Sarah Taylor will create history later this year if she is selected as the first woman to play for a men's county side and Mark Alleyne, the MCC head coach who has Taylor under his charge at Lord's, believes it is important to take her out of her comfort zone.

Taylor is widely regarded as the best cricketer in the women's game and will play men's league cricket for a Birmingham League side at the start of the season while training at Sussex with a realistic view to being called into the second XI. The MCC had already explored the option of getting Taylor a men's game over the last year.

"I think for her it would be a relevant challenge just to see how she would get on," Alleyne told ESPNcricinfo. "It's something that we talked about over 12 months ago to be honest. We think she's good enough and I'm confident her skills can stand out in the second XI.

"Putting someone in an uncomfortable position and just seeing how they can deal with it could stand her in good stead for some of the tougher moments in women's cricket. If she can deal with it, there should be nothing she can't deal with in the women's game."

The greater power of men's cricket will be an adjustment Taylor would need to make and she will not be too far away from the next sledge. But Alleyne is confident she can live with it. "We know she's got the skills to cope."

Technically, Taylor will face a larger, and half an ounce heavier, ball to which she has had little exposure. But Alleyne does not see that making a insurmountable difference. "Her experience using the larger ball isn't great at the moment," Alleyne said. "But such are her keeping skills, the different ball shouldn't affect her at all.
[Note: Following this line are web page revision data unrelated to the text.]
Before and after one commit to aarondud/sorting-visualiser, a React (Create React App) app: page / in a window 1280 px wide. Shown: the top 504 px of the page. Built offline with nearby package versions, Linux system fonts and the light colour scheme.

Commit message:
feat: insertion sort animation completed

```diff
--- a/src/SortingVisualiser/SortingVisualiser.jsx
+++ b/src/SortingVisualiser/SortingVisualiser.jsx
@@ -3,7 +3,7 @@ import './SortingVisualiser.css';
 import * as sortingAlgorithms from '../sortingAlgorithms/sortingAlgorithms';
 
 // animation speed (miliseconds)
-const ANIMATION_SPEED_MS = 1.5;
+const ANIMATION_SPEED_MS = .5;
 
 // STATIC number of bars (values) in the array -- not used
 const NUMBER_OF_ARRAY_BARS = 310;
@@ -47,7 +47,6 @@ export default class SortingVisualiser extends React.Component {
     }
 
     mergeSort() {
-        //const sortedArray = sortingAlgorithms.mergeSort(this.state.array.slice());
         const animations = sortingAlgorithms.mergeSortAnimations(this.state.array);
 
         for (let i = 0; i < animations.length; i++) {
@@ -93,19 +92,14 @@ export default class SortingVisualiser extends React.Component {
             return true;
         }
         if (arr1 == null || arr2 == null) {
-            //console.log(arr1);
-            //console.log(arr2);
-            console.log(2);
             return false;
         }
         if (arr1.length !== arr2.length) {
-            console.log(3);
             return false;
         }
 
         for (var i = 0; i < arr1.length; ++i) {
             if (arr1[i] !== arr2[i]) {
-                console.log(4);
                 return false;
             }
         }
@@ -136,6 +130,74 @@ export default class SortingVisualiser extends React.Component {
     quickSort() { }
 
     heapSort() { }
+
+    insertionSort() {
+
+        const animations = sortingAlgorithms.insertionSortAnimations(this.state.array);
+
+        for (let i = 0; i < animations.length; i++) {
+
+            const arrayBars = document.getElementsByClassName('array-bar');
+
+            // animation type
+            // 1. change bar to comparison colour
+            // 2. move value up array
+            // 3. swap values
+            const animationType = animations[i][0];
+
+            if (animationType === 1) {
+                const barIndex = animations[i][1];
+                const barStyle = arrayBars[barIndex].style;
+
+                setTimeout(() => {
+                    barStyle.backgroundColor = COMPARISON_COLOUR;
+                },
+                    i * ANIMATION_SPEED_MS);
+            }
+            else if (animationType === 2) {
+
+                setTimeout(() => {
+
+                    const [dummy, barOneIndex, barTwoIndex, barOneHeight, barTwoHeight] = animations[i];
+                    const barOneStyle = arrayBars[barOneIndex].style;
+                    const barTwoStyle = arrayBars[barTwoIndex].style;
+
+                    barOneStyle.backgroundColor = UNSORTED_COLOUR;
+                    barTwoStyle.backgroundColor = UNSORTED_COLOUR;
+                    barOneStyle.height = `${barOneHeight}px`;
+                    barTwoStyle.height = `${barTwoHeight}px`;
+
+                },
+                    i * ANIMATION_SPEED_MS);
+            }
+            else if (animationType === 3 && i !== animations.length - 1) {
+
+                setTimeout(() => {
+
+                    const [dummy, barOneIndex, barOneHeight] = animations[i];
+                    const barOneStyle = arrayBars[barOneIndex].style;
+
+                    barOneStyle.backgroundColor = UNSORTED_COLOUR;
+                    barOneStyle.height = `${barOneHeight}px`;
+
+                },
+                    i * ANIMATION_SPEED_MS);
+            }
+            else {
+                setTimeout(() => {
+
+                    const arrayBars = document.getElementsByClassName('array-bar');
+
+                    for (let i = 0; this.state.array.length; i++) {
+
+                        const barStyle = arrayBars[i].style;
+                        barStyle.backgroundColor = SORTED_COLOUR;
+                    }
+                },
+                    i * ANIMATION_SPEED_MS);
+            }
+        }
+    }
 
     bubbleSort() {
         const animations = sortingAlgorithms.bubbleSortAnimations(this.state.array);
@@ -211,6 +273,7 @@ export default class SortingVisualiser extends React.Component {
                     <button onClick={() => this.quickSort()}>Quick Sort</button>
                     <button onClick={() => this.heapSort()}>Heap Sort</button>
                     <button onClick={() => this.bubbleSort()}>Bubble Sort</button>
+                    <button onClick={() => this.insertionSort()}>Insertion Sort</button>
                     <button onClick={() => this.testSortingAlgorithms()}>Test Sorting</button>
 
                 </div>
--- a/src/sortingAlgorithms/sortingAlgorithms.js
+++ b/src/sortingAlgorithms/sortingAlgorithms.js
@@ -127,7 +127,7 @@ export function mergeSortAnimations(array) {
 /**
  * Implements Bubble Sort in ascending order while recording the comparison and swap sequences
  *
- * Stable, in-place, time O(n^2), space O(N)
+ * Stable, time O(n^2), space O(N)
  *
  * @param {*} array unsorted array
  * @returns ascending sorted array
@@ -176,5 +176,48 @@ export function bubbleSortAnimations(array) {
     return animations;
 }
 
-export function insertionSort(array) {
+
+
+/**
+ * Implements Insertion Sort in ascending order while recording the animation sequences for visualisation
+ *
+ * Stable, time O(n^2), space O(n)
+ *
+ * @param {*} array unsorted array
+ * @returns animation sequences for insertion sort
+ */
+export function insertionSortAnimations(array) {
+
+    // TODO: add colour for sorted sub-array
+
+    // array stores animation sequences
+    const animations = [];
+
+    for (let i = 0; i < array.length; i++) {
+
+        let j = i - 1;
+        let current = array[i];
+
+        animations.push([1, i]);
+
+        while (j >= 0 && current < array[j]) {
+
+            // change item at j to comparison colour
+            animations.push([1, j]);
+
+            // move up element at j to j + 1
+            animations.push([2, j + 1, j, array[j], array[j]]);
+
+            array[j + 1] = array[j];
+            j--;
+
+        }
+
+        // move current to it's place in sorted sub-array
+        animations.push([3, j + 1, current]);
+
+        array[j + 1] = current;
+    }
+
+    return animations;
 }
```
She keeps well to spinners and seamers."

It is with the bat where Alleyne knows Taylor will have to make a significant step up. "The pace is consistently quicker than she's used to. Batting in the top order against pacier bowlers with a bit more bounce can attack areas where she hasn't really been tested before.

"Whether she can put together high quality performances against consistent pace will be one of the questions to answer."

Alleyne oversees the MCC Young Cricketers at Lord's, where Taylor is on the staff, and has been in close contact with the England Women's head coach Mark Lane.

"Sarah has been with MCC for two years and she's right on top of her game at the moment, playing particularly well," Alleyne said. "Everyone's curious to see how she can continue to improve and how she can benchmark herself with the boys."

Alleyne looks for new opportunities for all the MCC staff and said the conversations he has with Taylor are no different to anyone else. "We're always looking for opportunities for them to up their game with lots of different challenges. At the time of talking with Sarah, it was just another conversation that we would have with any other players."

Taylor had subsequent talks with Sussex and an opportunity could arise for her to provide wicketkeeping cover this season. She and fellow England international Holly Colvin, who is also on the MCC staff, have been invited to train with Sussex when they return from the Women's World Cup in February.

Sussex are a wicketkeeper lighter in 2013 after Andrew Hodd left for Yorkshire and with England commitments ruling Matt Prior out for large parts of the year and both Sussex academy wicketkeepers unavailable at the start of the season, Taylor could well be needed.